Virginia Tech Dendrology

bluejack oak Fagaceae Quercus incana Bartram Listen to the Latin symbol: QUIN
Leaf: Alternate, simple, narrow elliptical, broadest above the middle, 2 to 4 inches long, 1/2 to 1 inch wide. The leaves may have some shallow bristle tipped lobes at the tip, bluish gray above and white woolly below.
Flower: Species is monoecious; male flowers are yellow-green long catkins (2 to 3 inches long); females are green to reddish, very small spike in leaf axils, appearing with the leaves.
Fruit: Acorn, round nut 1/2 inch in diameter, brown; cap usually shallow but may cover up to 1/3 of nut, scales thin.
Twig: Slender, initially quite hairy and light brown, later becoming hairless and darker, buds are sharp pointed, reddish brown, typically clustered at branch tips.

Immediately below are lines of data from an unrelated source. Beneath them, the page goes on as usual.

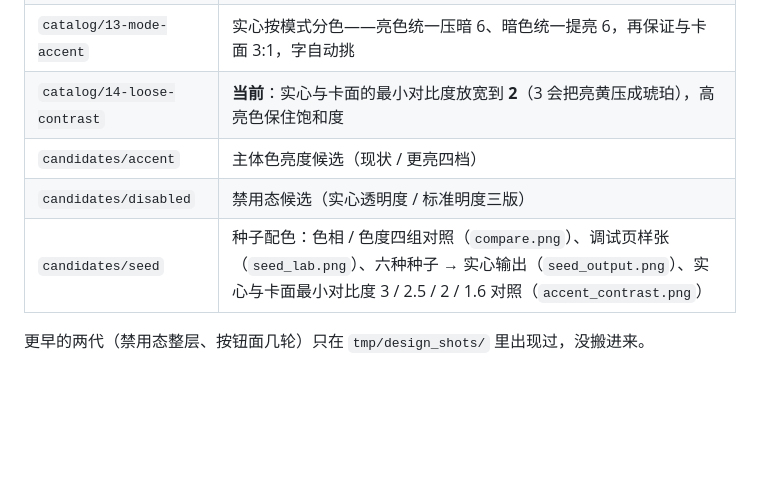
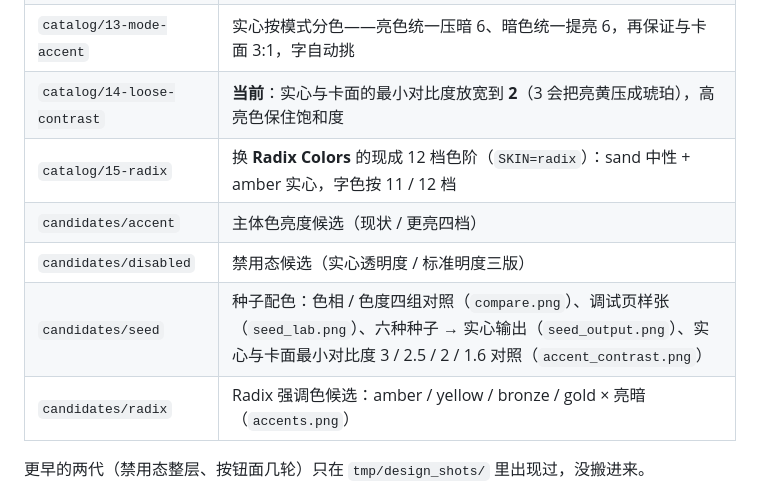
Before and after one commit to MDTCopper/launcher, a Markdown page: design_shots/README.md, the part around the change. Drawn GitHub-style; blank space fills up the shorter version.

Commit message:
样张索引补 Radix 一代

```diff
--- a/design_shots/README.md
+++ b/design_shots/README.md
@@ -26,9 +26,11 @@ dart 'C:\Software\flutter\bin\cache\flutter_tools.snapshot' test test/design_ren
 | `catalog/12-mode-accent` | 过渡版：只为满足「实心与卡面 ≥3」而按模式调整明度（黄青会变） |
 | `catalog/13-mode-accent` | 实心按模式分色——亮色统一压暗 6、暗色统一提亮 6，再保证与卡面 3:1，字自动挑 |
 | `catalog/14-loose-contrast` | **当前**：实心与卡面的最小对比度放宽到 **2**（3 会把亮黄压成琥珀），高亮色保住饱和度 |
+| `catalog/15-radix` | 换 **Radix Colors** 的现成 12 档色阶（`SKIN=radix`）：sand 中性 + amber 实心，字色按 11 / 12 档 |
 | `candidates/accent` | 主体色亮度候选（现状 / 更亮四档） |
 | `candidates/disabled` | 禁用态候选（实心透明度 / 标准明度三版） |
 | `candidates/seed` | 种子配色：色相 / 色度四组对照（`compare.png`）、调试页样张（`seed_lab.png`）、六种种子 → 实心输出（`seed_output.png`）、实心与卡面最小对比度 3 / 2.5 / 2 / 1.6 对照（`accent_contrast.png`） |
+| `candidates/radix` | Radix 强调色候选：amber / yellow / bronze / gold × 亮暗（`accents.png`） |
 
 更早的两代（禁用态整层、按钮面几轮）只在 `tmp/design_shots/` 里出现过，没搬进来。
 
```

Bark: Dark often nearly black, quite blocky, becomes rough quite early.
Form: Small tree, often only a shrub, to 30 feet, very poor form with numerous dead branches.
Looks like: Darlington oak - shingle oak - willow oak - laurel oak
leaf flower fruit twig bark form1 map
Additional Range Information: Quercus incana is native to North America. Range may be expanded by planting. See states reporting bluejack oak.
More Information: Fall Color
External Links: USDAFS Additional Silvics - USDA Plants Database
All material © 2018 Virginia Tech Dept. of Forest Resources and Environmental Conservation; Photos and text by: John Seiler, Edward Jensen, Alex Niemiera, and John Peterson; Silvics reprinted from Ag Handbook 654